*** Opening of The input ***

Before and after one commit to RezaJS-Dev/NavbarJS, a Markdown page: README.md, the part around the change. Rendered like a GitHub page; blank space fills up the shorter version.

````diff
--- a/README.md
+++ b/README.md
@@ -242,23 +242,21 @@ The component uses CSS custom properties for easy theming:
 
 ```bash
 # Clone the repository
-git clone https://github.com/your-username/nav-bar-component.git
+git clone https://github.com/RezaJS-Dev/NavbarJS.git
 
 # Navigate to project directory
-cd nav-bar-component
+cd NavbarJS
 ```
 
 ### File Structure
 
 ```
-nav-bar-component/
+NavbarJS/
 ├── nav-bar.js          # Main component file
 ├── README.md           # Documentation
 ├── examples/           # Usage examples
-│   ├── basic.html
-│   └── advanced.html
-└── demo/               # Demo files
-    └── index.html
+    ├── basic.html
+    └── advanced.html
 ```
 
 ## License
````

*** Close of The input ***

### Exercise
Exact repetition of every entry in the data is required.

### Answer space
Before and after one commit to RezaJS-Dev/NavbarJS, a Markdown page: README.md, the part around the change. Rendered like a GitHub page; blank space fills up the shorter version.

````diff
--- a/README.md
+++ b/README.md
@@ -242,23 +242,21 @@ The component uses CSS custom properties for easy theming:
 
 ```bash
 # Clone the repository
-git clone https://github.com/your-username/nav-bar-component.git
+git clone https://github.com/RezaJS-Dev/NavbarJS.git
 
 # Navigate to project directory
-cd nav-bar-component
+cd NavbarJS
 ```
 
 ### File Structure
 
 ```
-nav-bar-component/
+NavbarJS/
 ├── nav-bar.js          # Main component file
 ├── README.md           # Documentation
 ├── examples/           # Usage examples
-│   ├── basic.html
-│   └── advanced.html
-└── demo/               # Demo files
-    └── index.html
+    ├── basic.html
+    └── advanced.html
 ```
 
 ## License
````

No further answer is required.